### Before-and-after change data

>>>

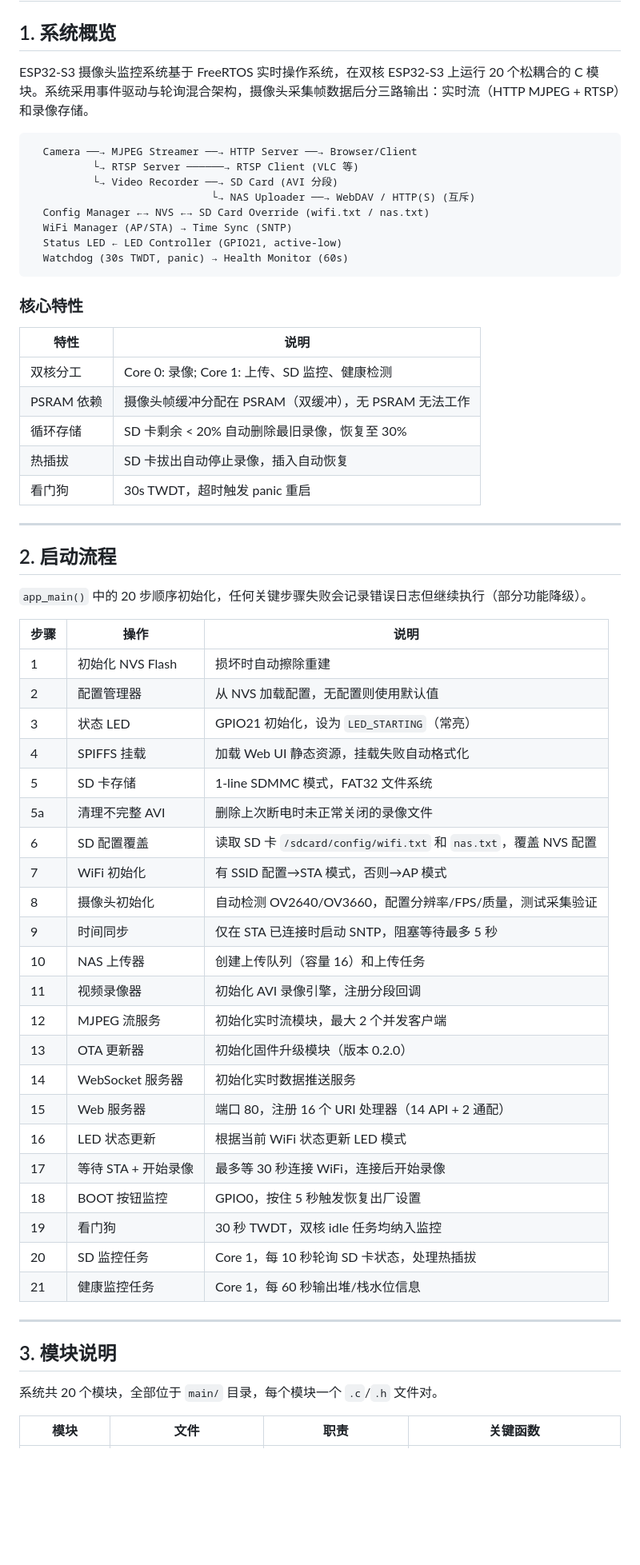
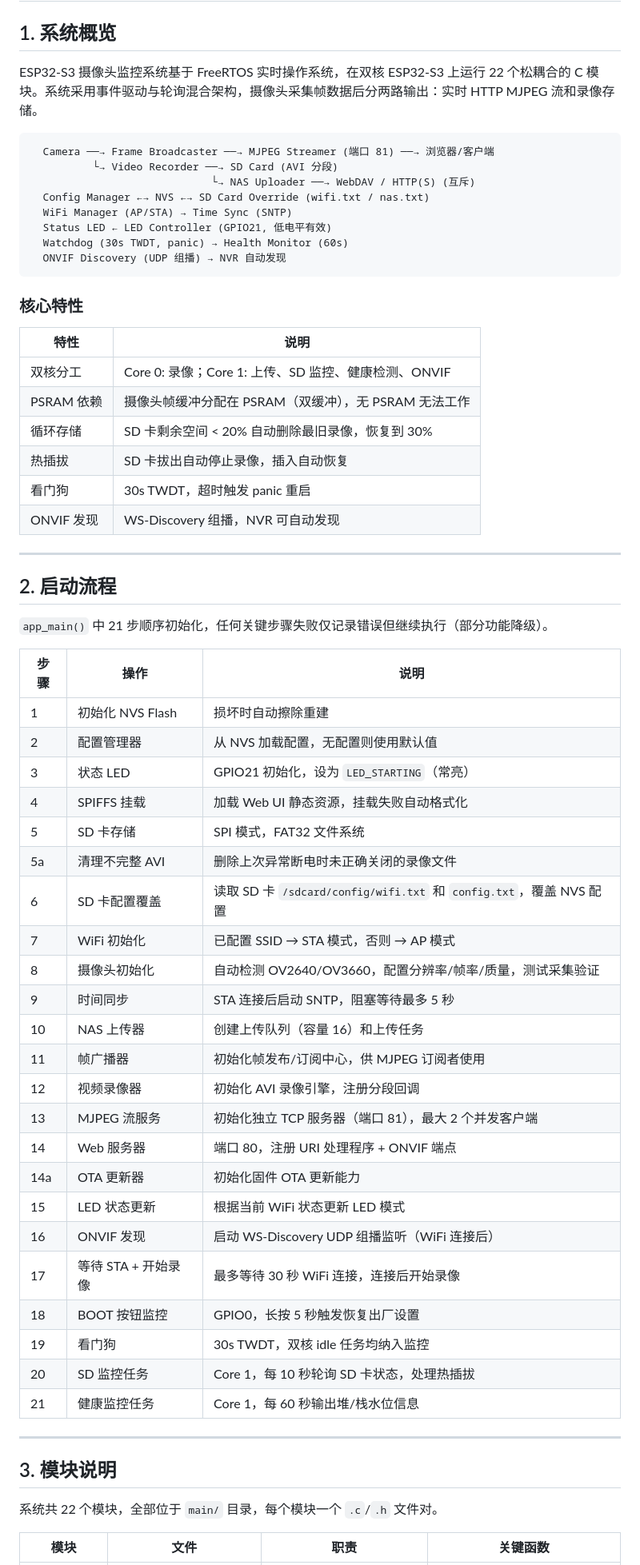
Before and after one commit to Mi-Bee-Studio/seeed-esp32s3-cam, a Markdown page: docs/zh/architecture.md, the part around one of its changes. Shown at 80% size. GitHub-like rendering; blank space fills up the shorter version.

````diff
--- a/docs/zh/architecture.md
+++ b/docs/zh/architecture.md
@@ -2,34 +2,35 @@
 
 ## 1. 系统概览
 
-ESP32-S3 摄像头监控系统基于 FreeRTOS 实时操作系统，在双核 ESP32-S3 上运行 20 个松耦合的 C 模块。系统采用事件驱动与轮询混合架构，摄像头采集帧数据后分三路输出：实时流（HTTP MJPEG + RTSP）和录像存储。
+ESP32-S3 摄像头监控系统基于 FreeRTOS 实时操作系统，在双核 ESP32-S3 上运行 22 个松耦合的 C 模块。系统采用事件驱动与轮询混合架构，摄像头采集帧数据后分两路输出：实时 HTTP MJPEG 流和录像存储。
 
 ```
-  Camera ──→ MJPEG Streamer ──→ HTTP Server ──→ Browser/Client
-          └→ RTSP Server ──────→ RTSP Client (VLC 等)
+  Camera ──→ Frame Broadcaster ──→ MJPEG Streamer (端口 81) ──→ 浏览器/客户端
           └→ Video Recorder ──→ SD Card (AVI 分段)
                              └→ NAS Uploader ──→ WebDAV / HTTP(S) (互斥)
   Config Manager ←→ NVS ←→ SD Card Override (wifi.txt / nas.txt)
   WiFi Manager (AP/STA) → Time Sync (SNTP)
-  Status LED ← LED Controller (GPIO21, active-low)
+  Status LED ← LED Controller (GPIO21, 低电平有效)
   Watchdog (30s TWDT, panic) → Health Monitor (60s)
+  ONVIF Discovery (UDP 组播) → NVR 自动发现
 ```
 
 ### 核心特性
 
 | 特性 | 说明 |
 |------|------|
-| 双核分工 | Core 0: 录像; Core 1: 上传、SD 监控、健康检测 |
+| 双核分工 | Core 0: 录像；Core 1: 上传、SD 监控、健康检测、ONVIF |
 | PSRAM 依赖 | 摄像头帧缓冲分配在 PSRAM（双缓冲），无 PSRAM 无法工作 |
-| 循环存储 | SD 卡剩余 < 20% 自动删除最旧录像，恢复至 30% |
+| 循环存储 | SD 卡剩余空间 < 20% 自动删除最旧录像，恢复到 30% |
 | 热插拔 | SD 卡拔出自动停止录像，插入自动恢复 |
 | 看门狗 | 30s TWDT，超时触发 panic 重启 |
+| ONVIF 发现 | WS-Discovery 组播，NVR 可自动发现 |
 
 ---
 
 ## 2. 启动流程
 
-`app_main()` 中的 20 步顺序初始化，任何关键步骤失败会记录错误日志但继续执行（部分功能降级）。
+`app_main()` 中 21 步顺序初始化，任何关键步骤失败仅记录错误但继续执行（部分功能降级）。
 
 | 步骤 | 操作 | 说明 |
 |------|------|------|
@@ -37,31 +38,31 @@ ESP32-S3 摄像头监控系统基于 FreeRTOS 实时操作系统，在双核 ESP
 | 2 | 配置管理器 | 从 NVS 加载配置，无配置则使用默认值 |
 | 3 | 状态 LED | GPIO21 初始化，设为 `LED_STARTING`（常亮） |
 | 4 | SPIFFS 挂载 | 加载 Web UI 静态资源，挂载失败自动格式化 |
-| 5 | SD 卡存储 | 1-line SDMMC 模式，FAT32 文件系统 |
-| 5a | 清理不完整 AVI | 删除上次断电时未正常关闭的录像文件 |
-| 6 | SD 配置覆盖 | 读取 SD 卡 `/sdcard/config/wifi.txt` 和 `nas.txt`，覆盖 NVS 配置 |
-| 7 | WiFi 初始化 | 有 SSID 配置→STA 模式，否则→AP 模式 |
-| 8 | 摄像头初始化 | 自动检测 OV2640/OV3660，配置分辨率/FPS/质量，测试采集验证 |
-| 9 | 时间同步 | 仅在 STA 已连接时启动 SNTP，阻塞等待最多 5 秒 |
+| 5 | SD 卡存储 | SPI 模式，FAT32 文件系统 |
+| 5a | 清理不完整 AVI | 删除上次异常断电时未正确关闭的录像文件 |
+| 6 | SD 卡配置覆盖 | 读取 SD 卡 `/sdcard/config/wifi.txt` 和 `config.txt`，覆盖 NVS 配置 |
+| 7 | WiFi 初始化 | 已配置 SSID → STA 模式，否则 → AP 模式 |
+| 8 | 摄像头初始化 | 自动检测 OV2640/OV3660，配置分辨率/帧率/质量，测试采集验证 |
+| 9 | 时间同步 | STA 连接后启动 SNTP，阻塞等待最多 5 秒 |
 | 10 | NAS 上传器 | 创建上传队列（容量 16）和上传任务 |
-| 11 | 视频录像器 | 初始化 AVI 录像引擎，注册分段回调 |
-| 12 | MJPEG 流服务 | 初始化实时流模块，最大 2 个并发客户端 |
-| 13 | OTA 更新器 | 初始化固件升级模块（版本 0.2.0） |
-| 14 | WebSocket 服务器 | 初始化实时数据推送服务 |
-| 15 | Web 服务器 | 端口 80，注册 16 个 URI 处理器（14 API + 2 通配） |
-| 16 | LED 状态更新 | 根据当前 WiFi 状态更新 LED 模式 |
-| 17 | 等待 STA + 开始录像 | 最多等 30 秒连接 WiFi，连接后开始录像 |
-| 18 | BOOT 按钮监控 | GPIO0，按住 5 秒触发恢复出厂设置 |
-| 19 | 看门狗 | 30 秒 TWDT，双核 idle 任务均纳入监控 |
+| 11 | 帧广播器 | 初始化帧发布/订阅中心，供 MJPEG 订阅者使用 |
+| 12 | 视频录像器 | 初始化 AVI 录像引擎，注册分段回调 |
+| 13 | MJPEG 流服务 | 初始化独立 TCP 服务器（端口 81），最大 2 个并发客户端 |
+| 14 | Web 服务器 | 端口 80，注册 URI 处理程序 + ONVIF 端点 |
+| 14a | OTA 更新器 | 初始化固件 OTA 更新能力 |
+| 15 | LED 状态更新 | 根据当前 WiFi 状态更新 LED 模式 |
+| 16 | ONVIF 发现 | 启动 WS-Discovery UDP 组播监听（WiFi 连接后） |
+| 17 | 等待 STA + 开始录像 | 最多等待 30 秒 WiFi 连接，连接后开始录像 |
+| 18 | BOOT 按钮监控 | GPIO0，长按 5 秒触发恢复出厂设置 |
+| 19 | 看门狗 | 30s TWDT，双核 idle 任务均纳入监控 |
 | 20 | SD 监控任务 | Core 1，每 10 秒轮询 SD 卡状态，处理热插拔 |
 | 21 | 健康监控任务 | Core 1，每 60 秒输出堆/栈水位信息 |
-
 
 ---
 
 ## 3. 模块说明
 
-系统共 20 个模块，全部位于 `main/` 目录，每个模块一个 `.c`/`.h` 文件对。
+系统共 22 个模块，全部位于 `main/` 目录，每个模块一个 `.c`/`.h` 文件对。
 
 | 模块 | 文件 | 职责 | 关键函数 |
 |------|------|------|----------|
````
Also changed, not shown: other parts of docs/zh/architecture.md (+71 -127 lines), docs/en/architecture.md (+62 -74 lines).
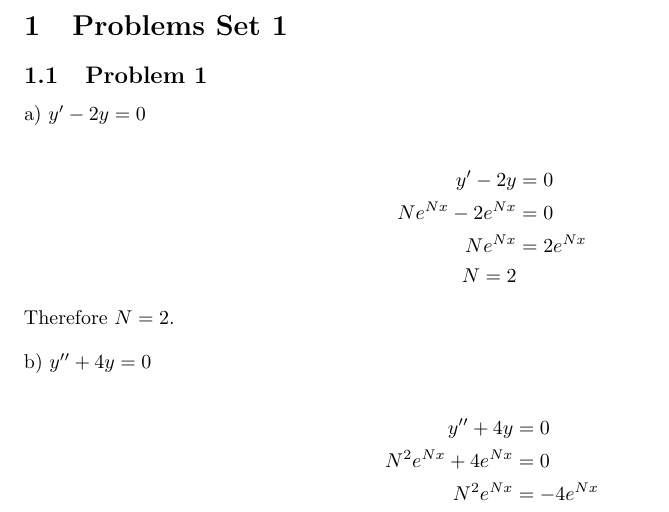
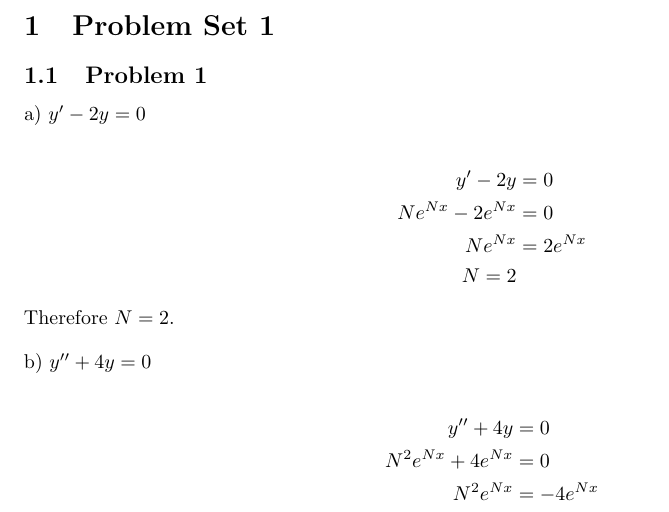
Before and after one commit to tpcstld/math213, a LaTeX document (a1/a1.tex): part of page 2 of 4, cut so that both start at the same text. Compiled offline with pdfLaTeX.

Commit message:
Spelling correction

```diff
--- a/a1/a1.tex
+++ b/a1/a1.tex
@@ -11,7 +11,7 @@
 \maketitle
 
 \noindent
-\section{Problems Set 1}
+\section{Problem Set 1}
 \subsection{Problem 1}
 a) $y' - 2y = 0$
 
```
Also changed, not shown: a1/a1.pdf.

<<<

### REQUIRED ACTION
What is wanted is a word-for-word restatement of the entries, without their images.

### SOLUTION TO THE EXERCISE
Before and after one commit to Mi-Bee-Studio/seeed-esp32s3-cam, a Markdown page: docs/zh/architecture.md, the part around one of its changes. Shown at 80% size. GitHub-like rendering; blank space fills up the shorter version.

````diff
--- a/docs/zh/architecture.md
+++ b/docs/zh/architecture.md
@@ -2,34 +2,35 @@
 
 ## 1. 系统概览
 
-ESP32-S3 摄像头监控系统基于 FreeRTOS 实时操作系统，在双核 ESP32-S3 上运行 20 个松耦合的 C 模块。系统采用事件驱动与轮询混合架构，摄像头采集帧数据后分三路输出：实时流（HTTP MJPEG + RTSP）和录像存储。
+ESP32-S3 摄像头监控系统基于 FreeRTOS 实时操作系统，在双核 ESP32-S3 上运行 22 个松耦合的 C 模块。系统采用事件驱动与轮询混合架构，摄像头采集帧数据后分两路输出：实时 HTTP MJPEG 流和录像存储。
 
 ```
-  Camera ──→ MJPEG Streamer ──→ HTTP Server ──→ Browser/Client
-          └→ RTSP Server ──────→ RTSP Client (VLC 等)
+  Camera ──→ Frame Broadcaster ──→ MJPEG Streamer (端口 81) ──→ 浏览器/客户端
           └→ Video Recorder ──→ SD Card (AVI 分段)
                              └→ NAS Uploader ──→ WebDAV / HTTP(S) (互斥)
   Config Manager ←→ NVS ←→ SD Card Override (wifi.txt / nas.txt)
   WiFi Manager (AP/STA) → Time Sync (SNTP)
-  Status LED ← LED Controller (GPIO21, active-low)
+  Status LED ← LED Controller (GPIO21, 低电平有效)
   Watchdog (30s TWDT, panic) → Health Monitor (60s)
+  ONVIF Discovery (UDP 组播) → NVR 自动发现
 ```
 
 ### 核心特性
 
 | 特性 | 说明 |
 |------|------|
-| 双核分工 | Core 0: 录像; Core 1: 上传、SD 监控、健康检测 |
+| 双核分工 | Core 0: 录像；Core 1: 上传、SD 监控、健康检测、ONVIF |
 | PSRAM 依赖 | 摄像头帧缓冲分配在 PSRAM（双缓冲），无 PSRAM 无法工作 |
-| 循环存储 | SD 卡剩余 < 20% 自动删除最旧录像，恢复至 30% |
+| 循环存储 | SD 卡剩余空间 < 20% 自动删除最旧录像，恢复到 30% |
 | 热插拔 | SD 卡拔出自动停止录像，插入自动恢复 |
 | 看门狗 | 30s TWDT，超时触发 panic 重启 |
+| ONVIF 发现 | WS-Discovery 组播，NVR 可自动发现 |
 
 ---
 
 ## 2. 启动流程
 
-`app_main()` 中的 20 步顺序初始化，任何关键步骤失败会记录错误日志但继续执行（部分功能降级）。
+`app_main()` 中 21 步顺序初始化，任何关键步骤失败仅记录错误但继续执行（部分功能降级）。
 
 | 步骤 | 操作 | 说明 |
 |------|------|------|
@@ -37,31 +38,31 @@ ESP32-S3 摄像头监控系统基于 FreeRTOS 实时操作系统，在双核 ESP
 | 2 | 配置管理器 | 从 NVS 加载配置，无配置则使用默认值 |
 | 3 | 状态 LED | GPIO21 初始化，设为 `LED_STARTING`（常亮） |
 | 4 | SPIFFS 挂载 | 加载 Web UI 静态资源，挂载失败自动格式化 |
-| 5 | SD 卡存储 | 1-line SDMMC 模式，FAT32 文件系统 |
-| 5a | 清理不完整 AVI | 删除上次断电时未正常关闭的录像文件 |
-| 6 | SD 配置覆盖 | 读取 SD 卡 `/sdcard/config/wifi.txt` 和 `nas.txt`，覆盖 NVS 配置 |
-| 7 | WiFi 初始化 | 有 SSID 配置→STA 模式，否则→AP 模式 |
-| 8 | 摄像头初始化 | 自动检测 OV2640/OV3660，配置分辨率/FPS/质量，测试采集验证 |
-| 9 | 时间同步 | 仅在 STA 已连接时启动 SNTP，阻塞等待最多 5 秒 |
+| 5 | SD 卡存储 | SPI 模式，FAT32 文件系统 |
+| 5a | 清理不完整 AVI | 删除上次异常断电时未正确关闭的录像文件 |
+| 6 | SD 卡配置覆盖 | 读取 SD 卡 `/sdcard/config/wifi.txt` 和 `config.txt`，覆盖 NVS 配置 |
+| 7 | WiFi 初始化 | 已配置 SSID → STA 模式，否则 → AP 模式 |
+| 8 | 摄像头初始化 | 自动检测 OV2640/OV3660，配置分辨率/帧率/质量，测试采集验证 |
+| 9 | 时间同步 | STA 连接后启动 SNTP，阻塞等待最多 5 秒 |
 | 10 | NAS 上传器 | 创建上传队列（容量 16）和上传任务 |
-| 11 | 视频录像器 | 初始化 AVI 录像引擎，注册分段回调 |
-| 12 | MJPEG 流服务 | 初始化实时流模块，最大 2 个并发客户端 |
-| 13 | OTA 更新器 | 初始化固件升级模块（版本 0.2.0） |
-| 14 | WebSocket 服务器 | 初始化实时数据推送服务 |
-| 15 | Web 服务器 | 端口 80，注册 16 个 URI 处理器（14 API + 2 通配） |
-| 16 | LED 状态更新 | 根据当前 WiFi 状态更新 LED 模式 |
-| 17 | 等待 STA + 开始录像 | 最多等 30 秒连接 WiFi，连接后开始录像 |
-| 18 | BOOT 按钮监控 | GPIO0，按住 5 秒触发恢复出厂设置 |
-| 19 | 看门狗 | 30 秒 TWDT，双核 idle 任务均纳入监控 |
+| 11 | 帧广播器 | 初始化帧发布/订阅中心，供 MJPEG 订阅者使用 |
+| 12 | 视频录像器 | 初始化 AVI 录像引擎，注册分段回调 |
+| 13 | MJPEG 流服务 | 初始化独立 TCP 服务器（端口 81），最大 2 个并发客户端 |
+| 14 | Web 服务器 | 端口 80，注册 URI 处理程序 + ONVIF 端点 |
+| 14a | OTA 更新器 | 初始化固件 OTA 更新能力 |
+| 15 | LED 状态更新 | 根据当前 WiFi 状态更新 LED 模式 |
+| 16 | ONVIF 发现 | 启动 WS-Discovery UDP 组播监听（WiFi 连接后） |
+| 17 | 等待 STA + 开始录像 | 最多等待 30 秒 WiFi 连接，连接后开始录像 |
+| 18 | BOOT 按钮监控 | GPIO0，长按 5 秒触发恢复出厂设置 |
+| 19 | 看门狗 | 30s TWDT，双核 idle 任务均纳入监控 |
 | 20 | SD 监控任务 | Core 1，每 10 秒轮询 SD 卡状态，处理热插拔 |
 | 21 | 健康监控任务 | Core 1，每 60 秒输出堆/栈水位信息 |
-
 
 ---
 
 ## 3. 模块说明
 
-系统共 20 个模块，全部位于 `main/` 目录，每个模块一个 `.c`/`.h` 文件对。
+系统共 22 个模块，全部位于 `main/` 目录，每个模块一个 `.c`/`.h` 文件对。
 
 | 模块 | 文件 | 职责 | 关键函数 |
 |------|------|------|----------|
````
Also changed, not shown: other parts of docs/zh/architecture.md (+71 -127 lines), docs/en/architecture.md (+62 -74 lines).
Before and after one commit to tpcstld/math213, a LaTeX document (a1/a1.tex): part of page 2 of 4, cut so that both start at the same text. Compiled offline with pdfLaTeX.

Commit message:
Spelling correction

```diff
--- a/a1/a1.tex
+++ b/a1/a1.tex
@@ -11,7 +11,7 @@
 \maketitle
 
 \noindent
-\section{Problems Set 1}
+\section{Problem Set 1}
 \subsection{Problem 1}
 a) $y' - 2y = 0$
 
```
Also changed, not shown: a1/a1.pdf.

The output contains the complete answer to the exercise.